On February 26, 2020, the first case of the novel coronavirus was confirmed in Georgia, while on March 21, the state of emergency, that lasted until May 22, was declared. In this period, the coronavirus related procurements were primarily conducted with simplified procedures. After the expiration of the state of emergency, the procurement of principal goods and services continued with simplified procedures. During this period, IDFI prepared two studies that investigated the procurement process and subsequently issued several recommendations. These studies covered the period before May 15 and were primarily focused on revealing the suppliers of large procurements and their connections. The following report instead looks at the period between March 21 and November 15, and presents the statistical data, the systemic problems, and suspicious procurements from this period.
The data was collected from the SPM (simplified procurement agreements with the agency) module and the electronic tender module of the State Procurement Agency. The data concerning the period before May 15 is based on the results of the previous two studies related to Covid-19 prepared by IDFI.
- Between March 21 and November 15, GEL 200 million was spent on the procurement of hotel and hospital services.
- Between March 21 and November 15, the Georgian National Tourism Administration spent over GEL 78 million on the procurement of the goods and services required for the implementation of mandatory quarantine.
- By the November 5, 2020 Decree of the Government of Georgia, additional funds of GEL 35 million were allocated to the Georgian National Tourism Administration. Together with the funds already spent, the total amounts to more than GEL 100 million. The additional funds are to be spent on the Covid hotels and facilitating the procurement of services related to this process.
- Between July and November, the Social Service Agency requested an agreement for receiving GEL 98.5 million from the State Procurement Agency for the purposes of preparing additional beds at the hospitals.
- The contract agreed upon by the Social Service Agency allocated a sum of GEL 625,537 for the purposes of supporting medical personnel in quarantine/field conditions. Additionally, with the same purposes GEL 300,000 was allocated during the month of November alone.
- The procurements related to Covid-19 are not separately listed in the electronic procurement system and consequently, are not analyzed, despite examples of such analysis seen in neighboring countries.
- The electronic procurement system does not provide its users the possibility to obtain information in open, easily-processable formats.
- The CMR and SPM module documents pertaining to Covid-19 are often unsystematically scattered across the electronic procurement system. This, along with the absence of data in a easily-processable format, further complicates the monitoring of this category of procurements.
- The Ministry of Defense and the Ministry of Internal Affairs do not publish simplified procurement agreements to the electronic system, including the procurements related to Covid-19.
The analyzed data has shown that the largest share of the funds is spent on covid hotels and mobilization of hospitals. In addition, it should be noted that the procurement of some of the services related to Covid-19 have returned to the format of electronic tenders, which should be welcome, although the number of such cases is not high.
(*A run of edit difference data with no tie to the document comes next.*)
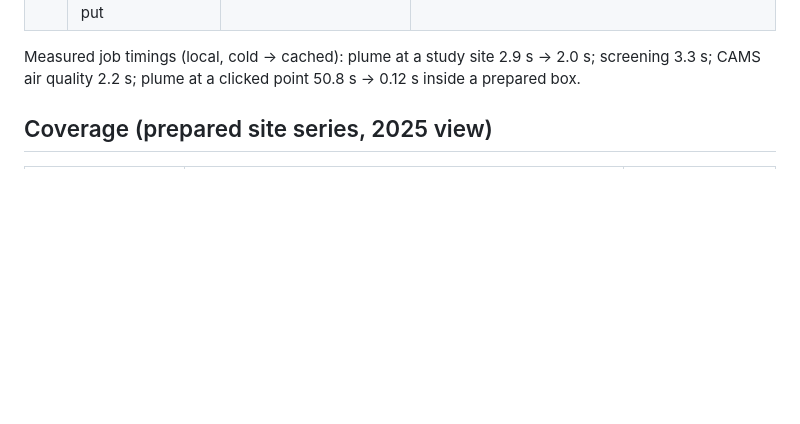
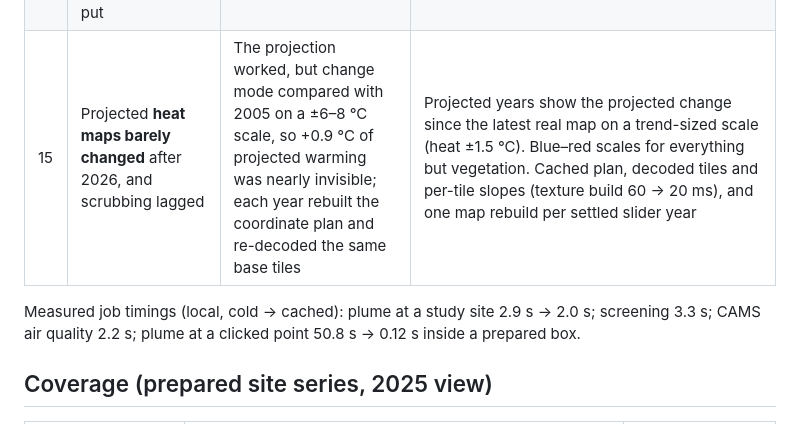
Before and after one commit to Moustafa-FD/NasaSpaceHacks2026GoofyGoobers, a Markdown page: docs/issue-11-data-audit.md, the part around the change. Drawn GitHub-style; blank space fills up the shorter version.

```diff
--- a/docs/issue-11-data-audit.md
+++ b/docs/issue-11-data-audit.md
@@ -20,6 +20,7 @@ Audit of every category (Air, Vegetation, Heat, Water) for the 5 study sites, ru
 | 12 | The **dispersion footprint stayed on the globe** for every year | One multi-year footprint was reused for any year | One footprint per year (2018–2026) from that year's GEOS-FP winds, prepared ahead (no recalculation while scrubbing); other years explain why there is none; Colossus 1 only (documented on-site turbines) |
 | 13 | Predictions **never reached the globe map**: heat, greenness, NO₂ and haze had 2027–2035 trend numbers, but the map stayed frozen on the last snapshot | Maps were only ever dated satellite snapshots | Per-pixel trend maps (`scripts/trend_maps.py`, Sen + Hamed-Rao Mann-Kendall + false-discovery control) project the map for 2027–2035, labelled PROJECTED; see [information-flow.md](information-flow.md#projected-maps-20272035) |
 | 14 | A **local impact scenario** calculation **froze on its year**: moving the slider showed "No screening record" and the form year stayed put | The form sent one year only, and an edited year box never followed the timeline again | One calculation covers **2020–2035 by default** (same supplied inputs each year, stated on the result; "this year only" and "2020–2100" remain); the year box follows the slider (not during a running job); other years offer "Calculate <year> with the same inputs", which is added to the earlier result |
+| 15 | Projected **heat maps barely changed** after 2026, and scrubbing lagged | The projection worked, but change mode compared with 2005 on a ±6–8 °C scale, so +0.9 °C of projected warming was nearly invisible; each year rebuilt the coordinate plan and re-decoded the same base tiles | Projected years show the projected change since the latest real map on a trend-sized scale (heat ±1.5 °C). Blue–red scales for everything but vegetation. Cached plan, decoded tiles and per-tile slopes (texture build 60 → 20 ms), and one map rebuild per settled slider year |
 
 Measured job timings (local, cold → cached): plume at a study site 2.9 s → 2.0 s; screening 3.3 s; CAMS air quality 2.2 s; plume at a clicked point 50.8 s → 0.12 s inside a prepared box.
 
```
Also changed, not shown: README.md (+1 -1 lines), docs/information-flow.md (+2 -1 lines), docs/presentation/README.md (added, +72 -0 lines), docs/technical-details.md (added, +157 -0 lines), docs/presentation/colossus1-how-it-works.png (added), 7 other files.
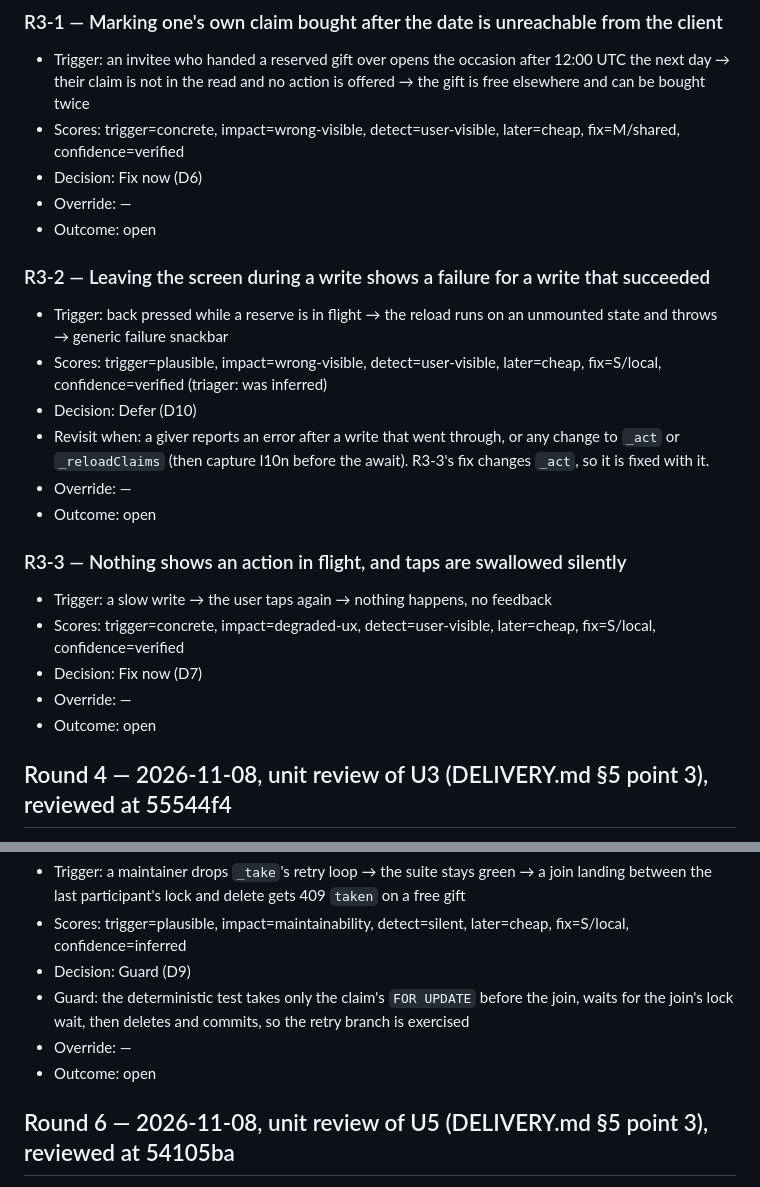
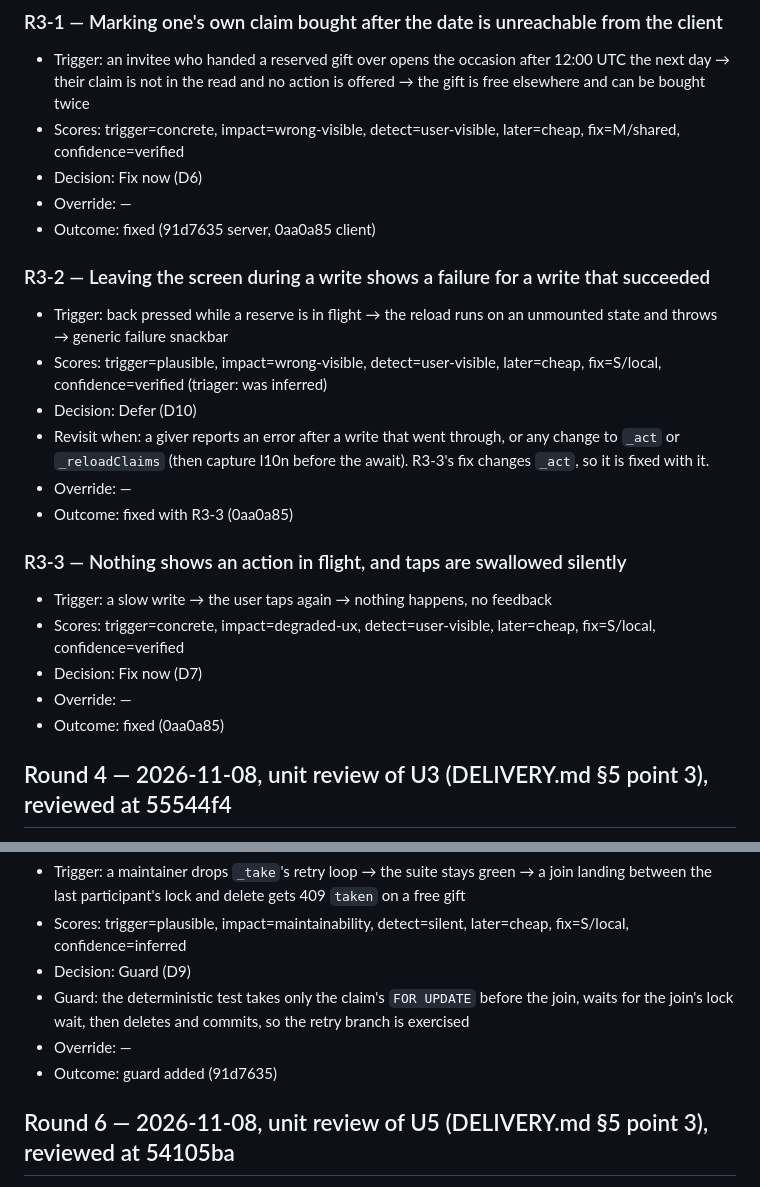
Before and after one commit to rui-nar/Wishlist, a Markdown page: docs/reviews/RESERVING_PLAN.md, 2 parts joined by grey strips. GitHub-like rendering.

Commit message:
docs: reserving R3 and R4 outcomes
Co-Authored-By: Claude Opus 5.5 <noreply@anthropic.com>

```diff
--- a/docs/reviews/RESERVING_PLAN.md
+++ b/docs/reviews/RESERVING_PLAN.md
@@ -68,7 +68,7 @@ the occasion has passed. The recipient-blindness tests (U7) must keep passing.
 - Scores: trigger=concrete, impact=wrong-visible, detect=user-visible, later=cheap, fix=M/shared, confidence=verified
 - Decision: Fix now (D6)
 - Override: —
-- Outcome: open
+- Outcome: fixed (91d7635 server, 0aa0a85 client)
 
 ### R3-2 — Leaving the screen during a write shows a failure for a write that succeeded
 - Trigger: back pressed while a reserve is in flight → the reload runs on an unmounted state and throws → generic failure snackbar
@@ -76,14 +76,14 @@ the occasion has passed. The recipient-blindness tests (U7) must keep passing.
 - Decision: Defer (D10)
 - Revisit when: a giver reports an error after a write that went through, or any change to `_act` or `_reloadClaims` (then capture l10n before the await). R3-3's fix changes `_act`, so it is fixed with it.
 - Override: —
-- Outcome: open
+- Outcome: fixed with R3-3 (0aa0a85)
 
 ### R3-3 — Nothing shows an action in flight, and taps are swallowed silently
 - Trigger: a slow write → the user taps again → nothing happens, no feedback
 - Scores: trigger=concrete, impact=degraded-ux, detect=user-visible, later=cheap, fix=S/local, confidence=verified
 - Decision: Fix now (D7)
 - Override: —
-- Outcome: open
+- Outcome: fixed (0aa0a85)
 
 ## Round 4 — 2026-11-08, unit review of U3 (DELIVERY.md §5 point 3), reviewed at 55544f4
 
@@ -96,7 +96,7 @@ D table (same scores as images R1-7, decided D9 by the triager), no triage pass.
 - Decision: Guard (D9)
 - Guard: the deterministic test takes only the claim's `FOR UPDATE` before the join, waits for the join's lock wait, then deletes and commits, so the retry branch is exercised
 - Override: —
-- Outcome: open
+- Outcome: guard added (91d7635)
 
 ## Round 6 — 2026-11-08, unit review of U5 (DELIVERY.md §5 point 3), reviewed at 54105ba
 
```
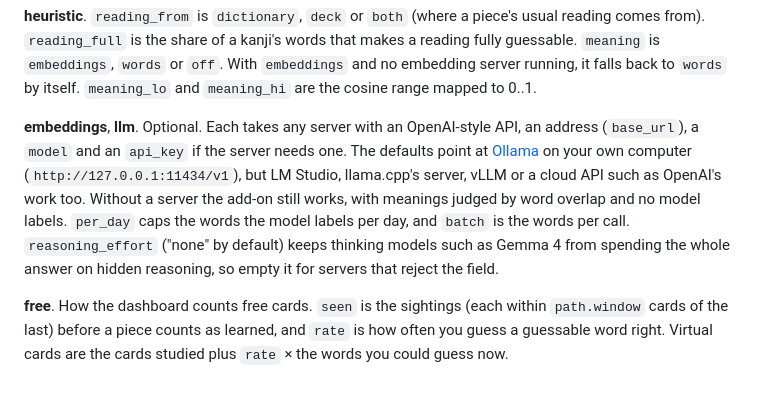
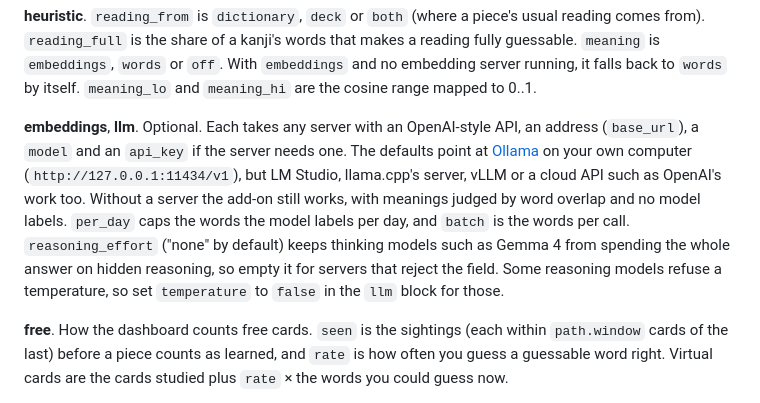
Before and after one commit to BlaiseLabs/GuessWithAnki, a Markdown page: guesswithanki/config.md, the part around the change. Rendered like a GitHub page.

```diff
--- a/guesswithanki/config.md
+++ b/guesswithanki/config.md
@@ -12,7 +12,7 @@
 
 **heuristic**. `reading_from` is `dictionary`, `deck` or `both` (where a piece's usual reading comes from). `reading_full` is the share of a kanji's words that makes a reading fully guessable. `meaning` is `embeddings`, `words` or `off`. With `embeddings` and no embedding server running, it falls back to `words` by itself. `meaning_lo` and `meaning_hi` are the cosine range mapped to 0..1.
 
-**embeddings**, **llm**. Optional. Each takes any server with an OpenAI-style API, an address (`base_url`), a `model` and an `api_key` if the server needs one. The defaults point at [Ollama](https://ollama.com) on your own computer (`http://127.0.0.1:11434/v1`), but LM Studio, llama.cpp's server, vLLM or a cloud API such as OpenAI's work too. Without a server the add-on still works, with meanings judged by word overlap and no model labels. `per_day` caps the words the model labels per day, and `batch` is the words per call. `reasoning_effort` ("none" by default) keeps thinking models such as Gemma 4 from spending the whole answer on hidden reasoning, so empty it for servers that reject the field.
+**embeddings**, **llm**. Optional. Each takes any server with an OpenAI-style API, an address (`base_url`), a `model` and an `api_key` if the server needs one. The defaults point at [Ollama](https://ollama.com) on your own computer (`http://127.0.0.1:11434/v1`), but LM Studio, llama.cpp's server, vLLM or a cloud API such as OpenAI's work too. Without a server the add-on still works, with meanings judged by word overlap and no model labels. `per_day` caps the words the model labels per day, and `batch` is the words per call. `reasoning_effort` ("none" by default) keeps thinking models such as Gemma 4 from spending the whole answer on hidden reasoning, so empty it for servers that reject the field. Some reasoning models refuse a temperature, so set `temperature` to `false` in the `llm` block for those.
 
 **free**. How the dashboard counts free cards. `seen` is the sightings (each within `path.window` cards of the last) before a piece counts as learned, and `rate` is how often you guess a guessable word right. Virtual cards are the cards studied plus `rate` × the words you could guess now.
 
```
Also changed, not shown: README.md (+51 -9 lines).
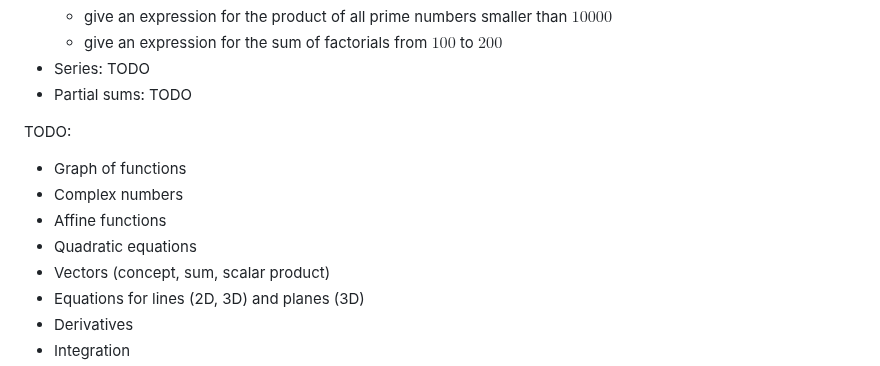
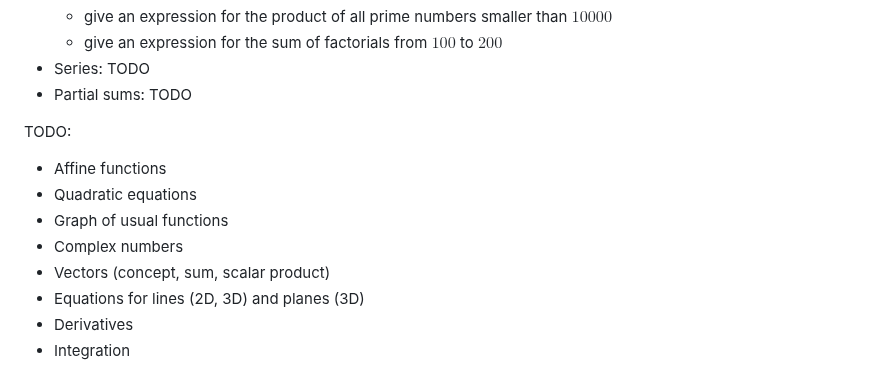
Before and after one commit to pauldubois98/RefresherMaths2023, a Markdown page: Notes.md, the part around the change. Rendered like a GitHub page.

Commit message:
reordered

```diff
--- a/Notes.md
+++ b/Notes.md
@@ -183,10 +183,10 @@ We will try to cover most of the prerequisites of the courses in the master's, i
 
 
 TODO:
-- Graph of functions
-- Complex numbers
 - Affine functions
 - Quadratic equations
+- Graph of usual functions
+- Complex numbers
 - Vectors (concept, sum, scalar product)
 - Equations for lines (2D, 3D) and planes (3D)
 - Derivatives
```
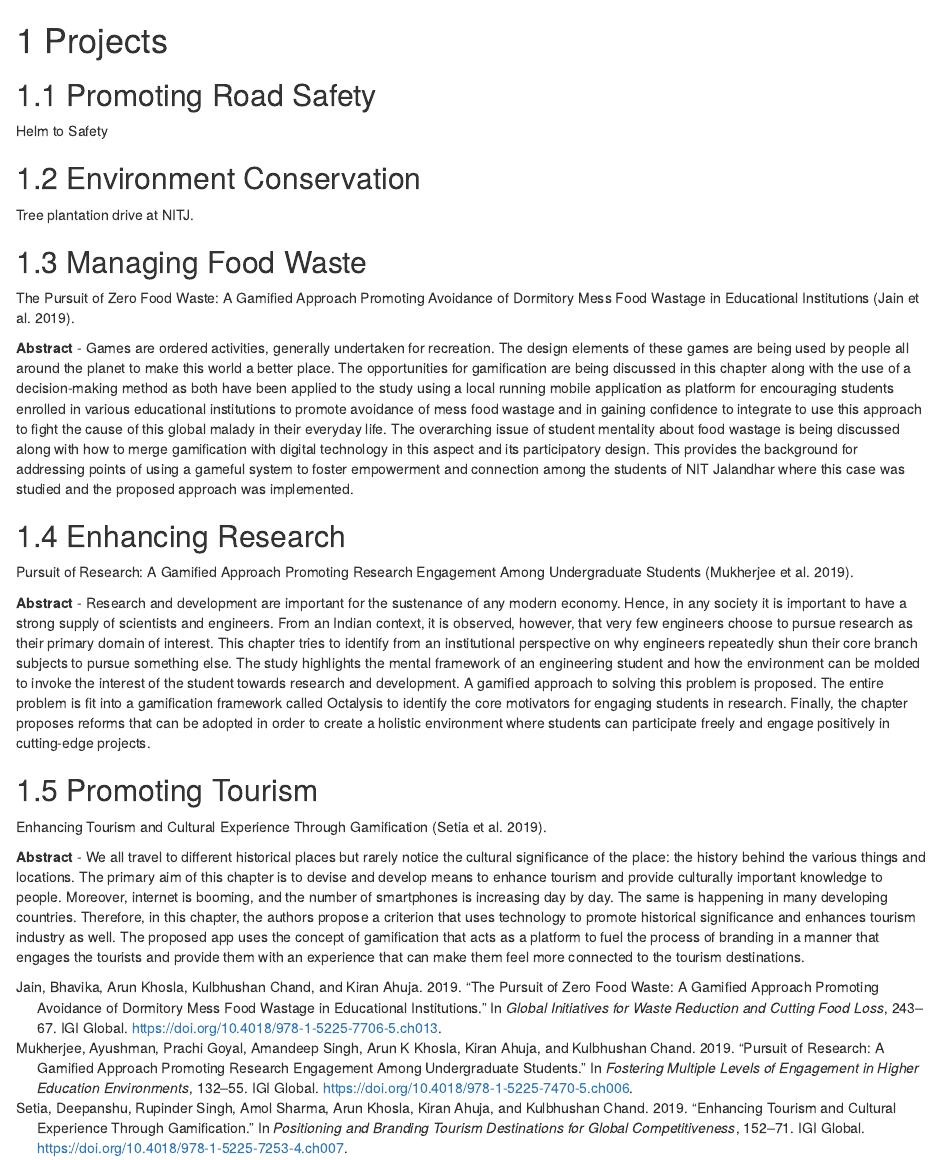
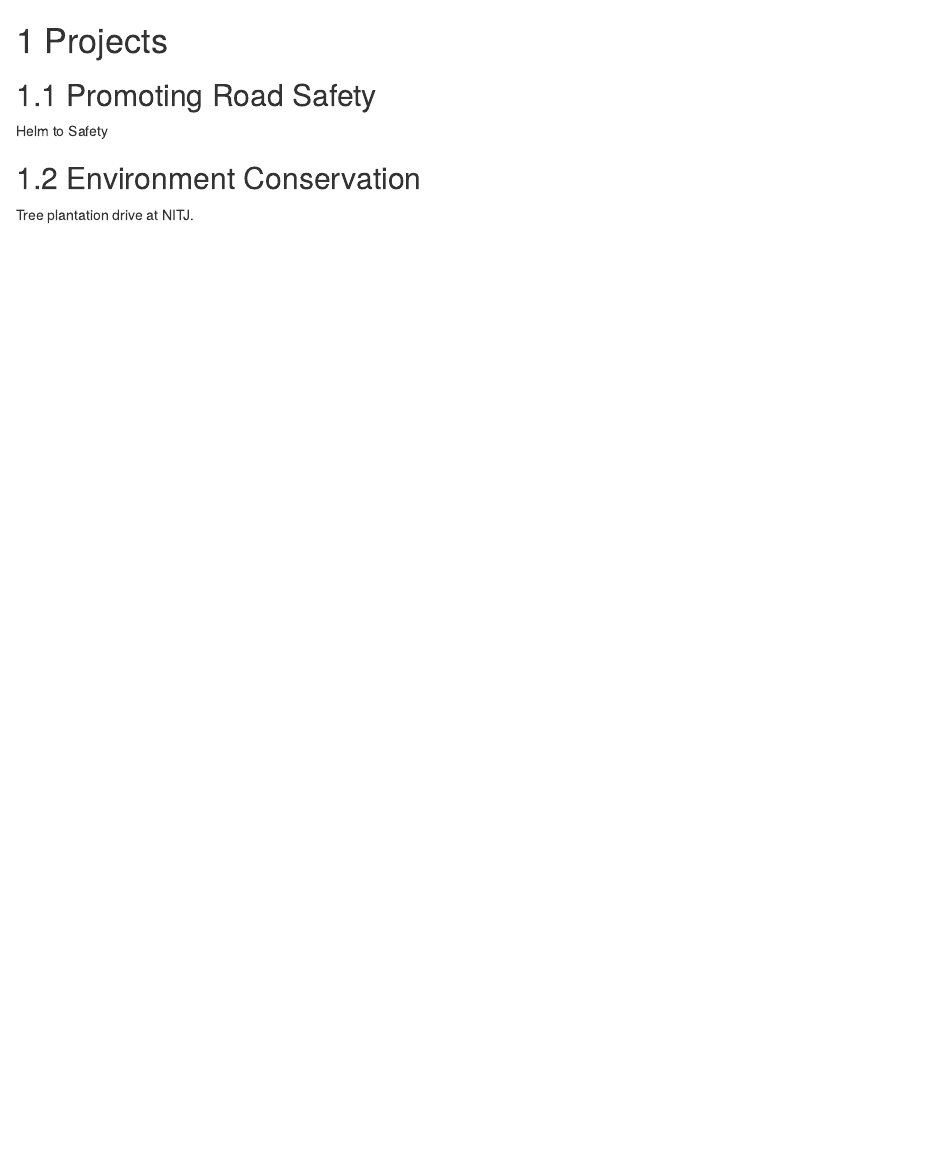
Before and after one commit to kulbhushanchand/GamificationCourseBook, an R Markdown document (05-projects.Rmd): the page in a window 1100 px wide, from its top. Rendered offline with R 4.5, knitr and Pandoc, with nearby package versions; drawn as R Markdown's standard HTML page in place of the format the file asks for.

Commit message:
docs: update content

```diff
--- a/05-projects.Rmd
+++ b/05-projects.Rmd
@@ -10,26 +10,3 @@ Helm to Safety
 ## Environment Conservation
 
 Tree plantation drive at NITJ.
-
-
-## Managing Food Waste
-
-The Pursuit of Zero Food Waste: A Gamified Approach Promoting Avoidance of Dormitory Mess Food Wastage in Educational Institutions [@jain_pursuit_2019].
-
-**Abstract** - Games are ordered activities, generally undertaken for recreation. The design elements of these games are being used by people all around the planet to make this world a better place. The opportunities for gamification are being discussed in this chapter along with the use of a decision-making method as both have been applied to the study using a local running mobile application as platform for encouraging students enrolled in various educational institutions to promote avoidance of mess food wastage and in gaining confidence to integrate to use this approach to fight the cause of this global malady in their everyday life. The overarching issue of student mentality about food wastage is being discussed along with how to merge gamification with digital technology in this aspect and its participatory design. This provides the background for addressing points of using a gameful system to foster empowerment and connection among the students of NIT Jalandhar where this case was studied and the proposed approach was implemented.
-
-
-
-
-## Enhancing Research
-
-Pursuit of Research: A Gamified Approach Promoting Research Engagement Among Undergraduate Students [@mukherjee_pursuit_2019].
-
-**Abstract** - Research and development are important for the sustenance of any modern economy. Hence, in any society it is important to have a strong supply of scientists and engineers. From an Indian context, it is observed, however, that very few engineers choose to pursue research as their primary domain of interest. This chapter tries to identify from an institutional perspective on why engineers repeatedly shun their core branch subjects to pursue something else. The study highlights the mental framework of an engineering student and how the environment can be molded to invoke the interest of the student towards research and development. A gamified approach to solving this problem is proposed. The entire problem is fit into a gamification framework called Octalysis to identify the core motivators for engaging students in research. Finally, the chapter proposes reforms that can be adopted in order to create a holistic environment where students can participate freely and engage positively in cutting-edge projects.
-
-
-## Promoting Tourism
-
-Enhancing Tourism and Cultural Experience Through Gamification [@setia_enhancing_2019].
-
-**Abstract** - We all travel to different historical places but rarely notice the cultural significance of the place: the history behind the various things and locations. The primary aim of this chapter is to devise and develop means to enhance tourism and provide culturally important knowledge to people. Moreover, internet is booming, and the number of smartphones is increasing day by day. The same is happening in many developing countries. Therefore, in this chapter, the authors propose a criterion that uses technology to promote historical significance and enhances tourism industry as well. The proposed app uses the concept of gamification that acts as a platform to fuel the process of branding in a manner that engages the tourists and provide them with an experience that can make them feel more connected to the tourism destinations.
```
Also changed, not shown: 06-publications.Rmd (added, +7 -0 lines), 07-references.Rmd (renamed from 06-references.Rmd).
We believe that the procurement of the services that have already been tested and the necessity of which is known in advance is possible to be done through electronic tenders in order to facilitate competition.
It is important to note that the monitoring of procurements faces a number of significant technical challenges. Among these, the most noteworthy is the lack of available data in an open, processable format. The lack of a separate module/basis for procurements related to Covid-19 additionally causes such procurements to be haphazardly scattered across the system, and the collection and identification of these procurements as related to Covid-19 is often difficult. The study also showed that some institutions do not upload simplified procurement agreements to the system at all.
- The State Procurement Agency should guarantee the publication of the information in the electronic system in an open, processable format.
- The State Procurement Agency should create a separate category for procurements related to Covid-19. Alternatively, it must facilitate the collection of the information pertaining to these procurements and publish them in a processable format.
- The State Procurement Agency should control the indication of the relevant SPM codes by the procurers when the urgently requested simplified procurements are placed in the respective CMR module.
- The Ministry of Defense and the Ministry of Internal Affairs should facilitate the publication of the simplified procurement agreements to the electronic system, as dictated by the law. The State Procurement Agency should conduct the relevant control and monitoring in order to eliminate such cases in a timely manner and ensure that they are not left without the appropriate attention. Moreover, convenience of concealing the agreements should be controlled.
- Procuring entities should minimize the use of simplified procurements in the procurement of services and products, the necessity of which is known in advance and the respective procurements can therefore be planned and conducted on a competitive basis.
COVID-19 and the Georgian Education Sector29.07.2021
Supporting CSO’s in Digital Archiving - Practices of the CSO’s of the Former Soviet States: Belarus, Georgia, and Ukraine27.07.2021
Guðmundur Andri Ástráðsson v. Iceland: Breach of Domestic Law on Judicial Appointments Violated the Right to a Fair Trial10.02.2021
Were Georgians Beloved in the Soviet Union?23.11.2020